A. I think that a having a “cry room” is a good idea, both for crying babies and disruptive toddlers. (In our parish, the entire gathering area serves such a purpose, with a speaker system and large glass doors offering a full view of the interior of the church.)

I would be leery, though, of stopping Mass and asking ushers to escort a noisy family to the cry room. Most parents, I think, would be grandly embarrassed at being singled out this way and might never come back.

In an ideal world, all parents would exercise infallible discretion as to when to take their child out, but nothing human is perfect. An occasional notice in the parish bulletin can help — a simple reminder that a moderate amount of sound and movement is to be expected from small children, but if the point is reached where those nearby are distracted from worshipping attentively, then the “cry room” is available.

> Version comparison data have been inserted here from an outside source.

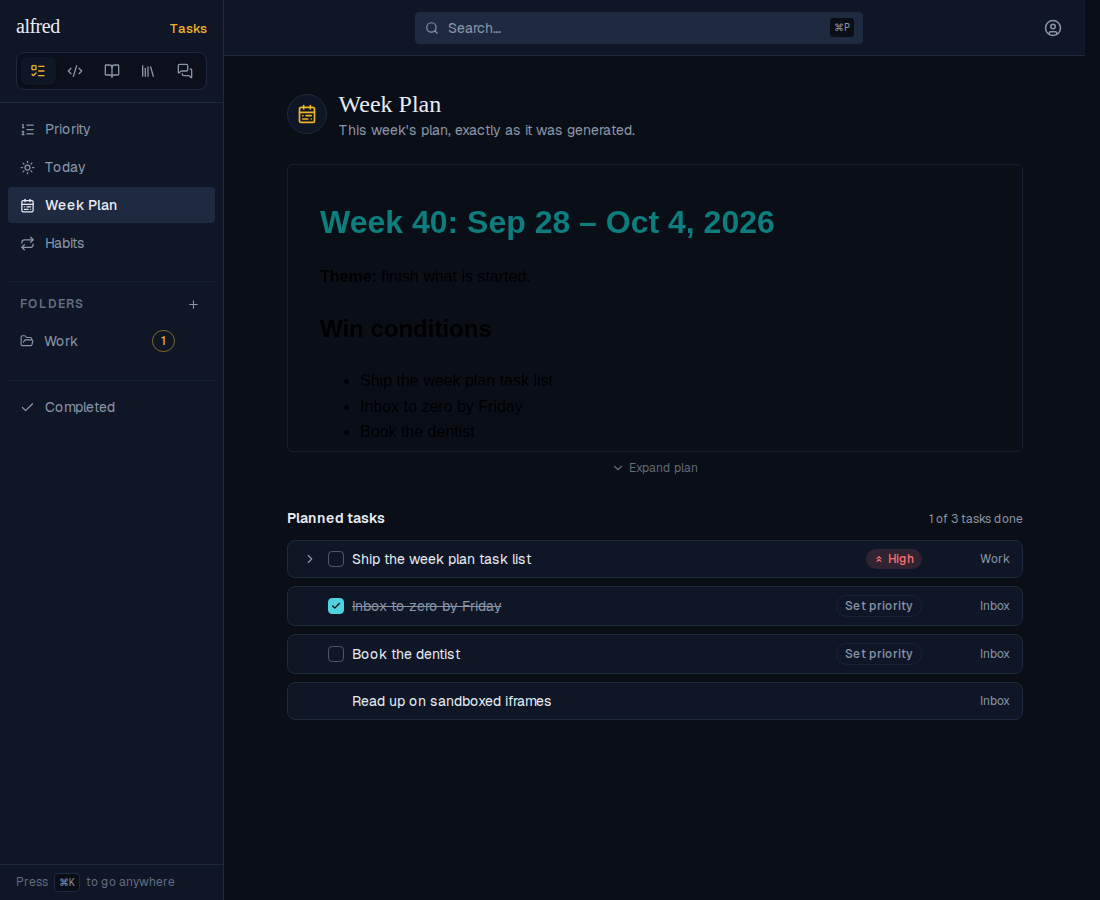
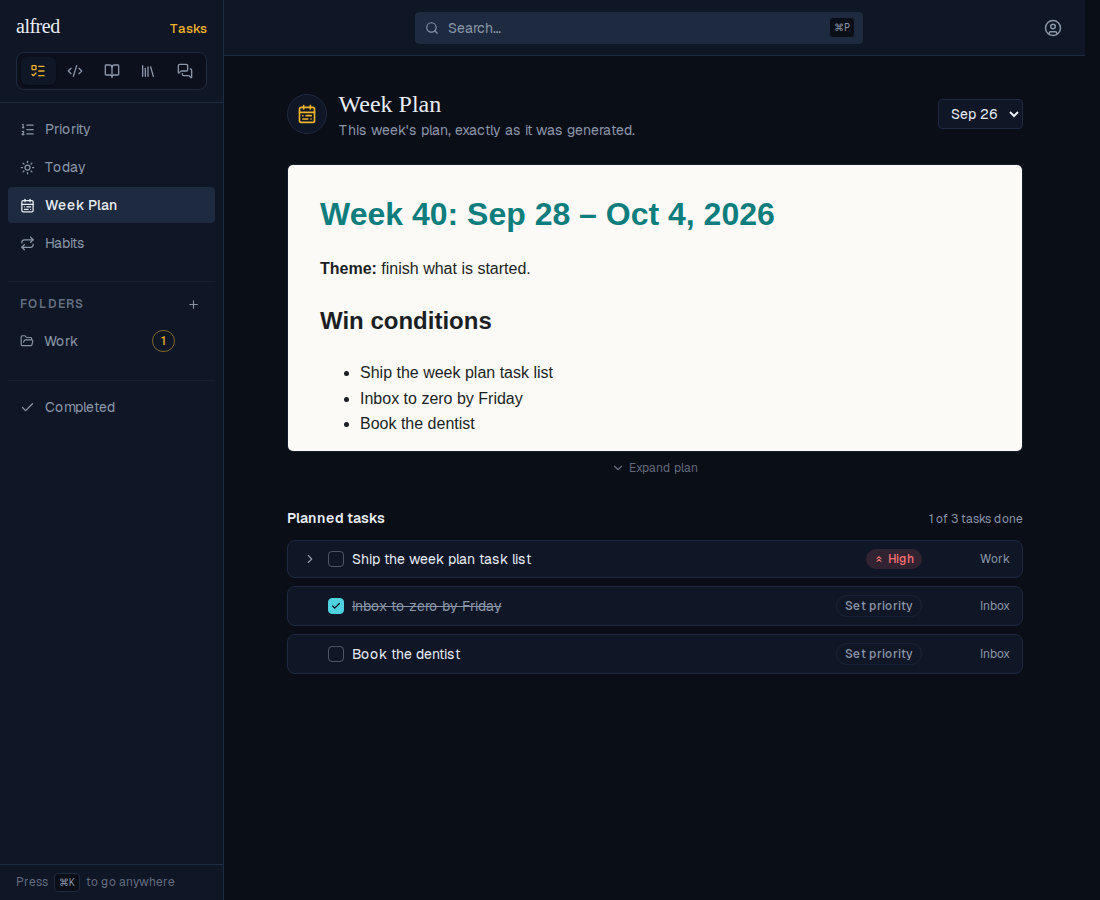
docs(demos): recapture the week plan demo across weeks, inbox and phone

Changed region(s): [[0.2473, 0.1244, 0.9273, 0.5289], [0.3091, 0.7467, 0.4945, 0.8089], [0.8964, 0.7778, 0.9273, 0.8089]]

diff --git a/docs/demos/week-plan-tasks/week-plan-tasks.md b/docs/demos/week-plan-tasks/week-plan-tasks.md
@@ -4,22 +4,38 @@ branch: claude/alf-235-week-plan-tasks
 
 # Week Plan: the plan's tasks under a short, expandable preview
 
-*2026-09-30T05:15:55.550Z*
+*2026-09-30T12:35:54.490Z*
 
-ALF-235. The Week Plan view used to be the plan document alone, filling the screen. Now it opens as a short preview with the items the weekly review created against that plan (items.weekly_plan_id) listed underneath: in plan order, with finished ones still shown (struck through) under an "N of M tasks done" tally. Rows are the same TriageRow the Today and By Priority views use, so you get a checkbox, subtasks behind a chevron, and the folder label. Captured with the Playwright mock harness at /plan.
+ALF-235. The Week Plan view used to be the plan document on its own, filling the screen. Now it opens as a **short preview** with the **tasks** the weekly review created against that plan (items.weekly_plan_id) listed underneath. The list is in plan order, keeps finished tasks (struck through), and sits under an "N of M tasks done" tally. Rows are the TriageRow that Today and By Priority use. Captured through the Playwright mock harness. The seed holds two archived plans, this week's items (four tasks, one of them a subtask pair's parent, plus a knowledge row), last week's two tasks, and one ordinary capture from no plan. The stand-in plan document pins a light background so it reads; the real one ships its own light/dark tokens.
 
-**1. Landing on /plan.** The document preview, then Planned tasks. The ordinary capture seeded alongside isn't in the list, and the knowledge row doesn't count toward the tally because it can't be ticked off.
+**1. Landing on /plan (latest week).** The document preview, then the three planned tasks in plan order. The one already done is struck through, and the tally reads 1 of 3. The knowledge row this plan also created is not listed: the list is tasks only.
 
 ![](week-plan-tasks-image-1.png)
 
-**2. Working the list.** Expanding the parent shows its subtasks. Ticking "Book the dentist" strikes it through in place and moves the tally to 2 of 3. It stays listed, because the list is a record of the week.
+**2. Expanding a planned task** shows the subtasks the review created under it.
 
 ![](week-plan-tasks-image-2.png)
 
-**3. Expand / Collapse (desktop).** The toggle grows the frame to 80vh and shrinks it back, animating the height.
+**3. Ticking "Book the dentist"** strikes it through in place, where it stays, and moves the tally to 2 of 3.
 
-![Expand plan grows the frame, Collapse plan shrinks it back](week-plan-tasks-video-3.gif)
+![](week-plan-tasks-image-3.png)
 
-**4. Phone.** The Expand toggle is hidden because the existing tap-to-full-screen layer already gives the document the whole screen. The task list sits under the preview as on desktop.
+**4. Picking last week (Sep 19)** swaps the document, and the list follows it: last week's two tasks, 1 of 2 done. Nothing from this week carries over.
 
 ![](week-plan-tasks-image-4.png)
+
+**5. The Inbox**, for contrast. The ordinary capture from no plan lives here and was in neither week's list. The knowledge row and last week's open task (both carrying the Week plan badge) are here too.
+
+![](week-plan-tasks-image-5.png)
+
+**6. Expand / Collapse (desktop).** The toggle animates the frame from the short preview up to 80vh and back.
+
+![Expand plan grows the frame, Collapse plan shrinks it back](week-plan-tasks-video-6.gif)
+
+**7. Phone.** The Expand toggle is hidden at this width; the existing Full screen chip is the way in. The task list sits under the preview as on desktop.
+
+![](week-plan-tasks-image-7.png)
+
+**8. Tapping the preview** still opens the plan full screen.
+
+![](week-plan-tasks-image-8.png)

Q. When I met my husband 10 years ago, he had three sons who had been baptized as Catholics but were living with their non-Catholic mother and never went on to make their confirmation. The middle son is now 21 and is a self-proclaimed anarchist and atheist.

As devout Catholics, his father and I have tried to help him to see the error of his ways, but he blatantly refuses. He blasphemes against Catholicism and religion in general and says foul, hateful things about Jesus on social websites.

His destructive and high-risk behavioral lifestyle also saddens us deeply, and we wait daily half-expecting to hear of his demise. My husband is his next-of-kin and would be charged with making funeral arrangements, and his current dilemma is whether to have a Catholic funeral Mass and burial service since his son's beliefs are no longer Christian. (Louisiana)

A. A Catholic funeral Mass serves two purposes: first, to gather friends so that, together, they can pray for the salvation of the deceased; and second, to give spiritual comfort to the family as they remember and celebrate Christ's promises of resurrection and of mercy. So even if the deceased person has been nominally a Catholic and hasn't practiced regularly in years, a Catholic funeral may be held should the family request it.

In the circumstance you describe, however, a Catholic funeral service would clearly ride roughshod over the wishes of the deceased and therefore might well expose the church to criticism and even to ridicule, particularly from the young man's non-Catholic friends. Better in this situation, I think, is that following a wake and a secular burial, it's better simply to request Masses for the deceased at a local parish or through a religious order.


Questions may be sent to Father Kenneth Doyle at askfatherdoyle@gmail.com and 40 Hopewell St., Albany, N.Y. 12208.